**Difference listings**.
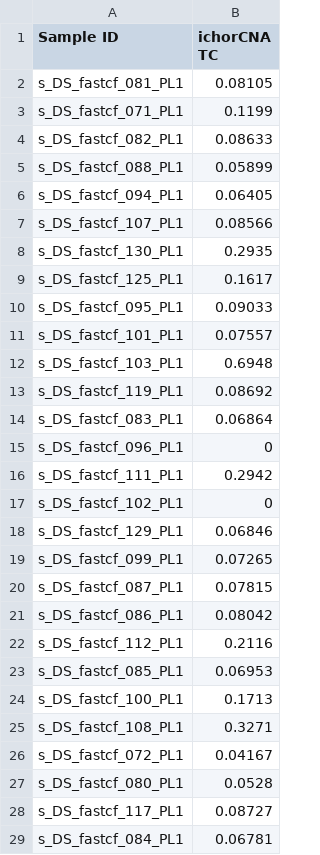
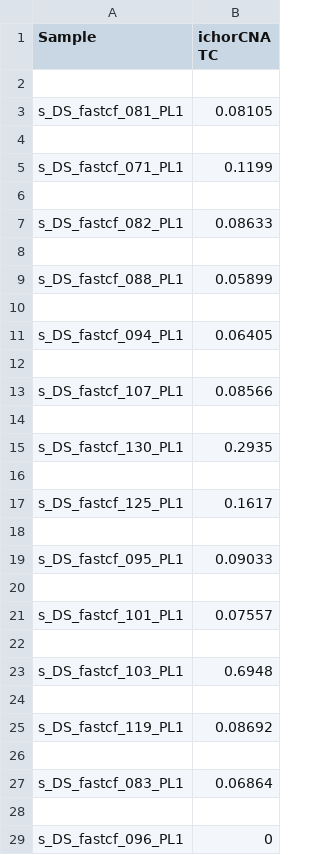
Before and after one commit to TsuiLab/sWGS, a CSV file: ichorCNA_TC_estimates.csv, drawn as a sheet; only a part is shown; the shorter side is filled out with more unchanged rows; the diff covers the shown part only.

Commit message:
added CRP estimates and corrected sample selection for ichorCNA

```diff
--- a/ichorCNA_TC_estimates.csv
+++ b/ichorCNA_TC_estimates.csv
@@ -1,15 +1,29 @@
-Sample ID,ichorCNA TC
+Sample,ichorCNA TC
+
 s_DS_fastcf_081_PL1,0.08105
+
 s_DS_fastcf_071_PL1,0.1199
+
 s_DS_fastcf_082_PL1,0.08633
+
 s_DS_fastcf_088_PL1,0.05899
+
 s_DS_fastcf_094_PL1,0.06405
+
 s_DS_fastcf_107_PL1,0.08566
+
 s_DS_fastcf_130_PL1,0.2935
+
 s_DS_fastcf_125_PL1,0.1617
+
 s_DS_fastcf_095_PL1,0.09033
+
 s_DS_fastcf_101_PL1,0.07557
+
 s_DS_fastcf_103_PL1,0.6948
+
 s_DS_fastcf_119_PL1,0.08692
+
 s_DS_fastcf_083_PL1,0.06864
+
 s_DS_fastcf_096_PL1,0
```
Also changed, not shown: 100 added rows, 30 removed rows, 4 moved rows and 10 edited cells elsewhere in this file, 1 other file.
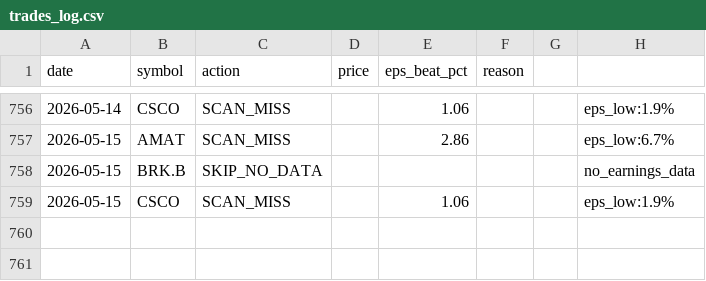
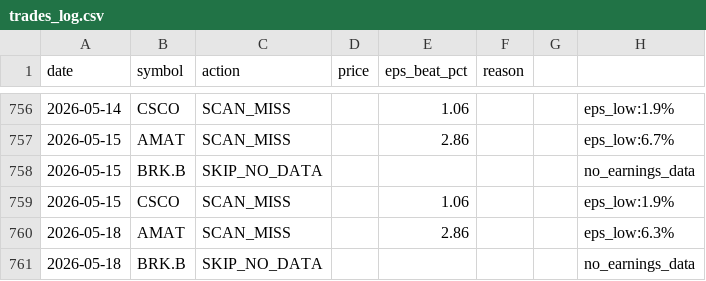
Before and after one commit to ricky8806-git/Earning_Strategy, a CSV file: pead_strategy/trades_log.csv, drawn as a sheet; only a part is shown, gaps mark what is left out; the diff names each change by its address in the sheet, - before the commit and + after, or states it on an @@ line.

Commit message:
chore: state update 2026-05-18 [skip ci]

```diff
--- a/pead_strategy/trades_log.csv
+++ b/pead_strategy/trades_log.csv
+row 760: 2026-05-18 | AMAT | SCAN_MISS |  | 2.86 |  |  | eps_low:6.3%
+row 761: 2026-05-18 | BRK.B | SKIP_NO_DATA |  |  |  |  | no_earnings_data
```
Also changed, not shown: 1 other file.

**Exercise goal**. The task calls for every line of the data to be returned exactly, without pictures.

**Written solution**.
Before and after one commit to TsuiLab/sWGS, a CSV file: ichorCNA_TC_estimates.csv, drawn as a sheet; only a part is shown; the shorter side is filled out with more unchanged rows; the diff covers the shown part only.

Commit message:
added CRP estimates and corrected sample selection for ichorCNA

```diff
--- a/ichorCNA_TC_estimates.csv
+++ b/ichorCNA_TC_estimates.csv
@@ -1,15 +1,29 @@
-Sample ID,ichorCNA TC
+Sample,ichorCNA TC
+
 s_DS_fastcf_081_PL1,0.08105
+
 s_DS_fastcf_071_PL1,0.1199
+
 s_DS_fastcf_082_PL1,0.08633
+
 s_DS_fastcf_088_PL1,0.05899
+
 s_DS_fastcf_094_PL1,0.06405
+
 s_DS_fastcf_107_PL1,0.08566
+
 s_DS_fastcf_130_PL1,0.2935
+
 s_DS_fastcf_125_PL1,0.1617
+
 s_DS_fastcf_095_PL1,0.09033
+
 s_DS_fastcf_101_PL1,0.07557
+
 s_DS_fastcf_103_PL1,0.6948
+
 s_DS_fastcf_119_PL1,0.08692
+
 s_DS_fastcf_083_PL1,0.06864
+
 s_DS_fastcf_096_PL1,0
```
Also changed, not shown: 100 added rows, 30 removed rows, 4 moved rows and 10 edited cells elsewhere in this file, 1 other file.
Before and after one commit to ricky8806-git/Earning_Strategy, a CSV file: pead_strategy/trades_log.csv, drawn as a sheet; only a part is shown, gaps mark what is left out; the diff names each change by its address in the sheet, - before the commit and + after, or states it on an @@ line.

Commit message:
chore: state update 2026-05-18 [skip ci]

```diff
--- a/pead_strategy/trades_log.csv
+++ b/pead_strategy/trades_log.csv
+row 760: 2026-05-18 | AMAT | SCAN_MISS |  | 2.86 |  |  | eps_low:6.3%
+row 761: 2026-05-18 | BRK.B | SKIP_NO_DATA |  |  |  |  | no_earnings_data
```
Also changed, not shown: 1 other file.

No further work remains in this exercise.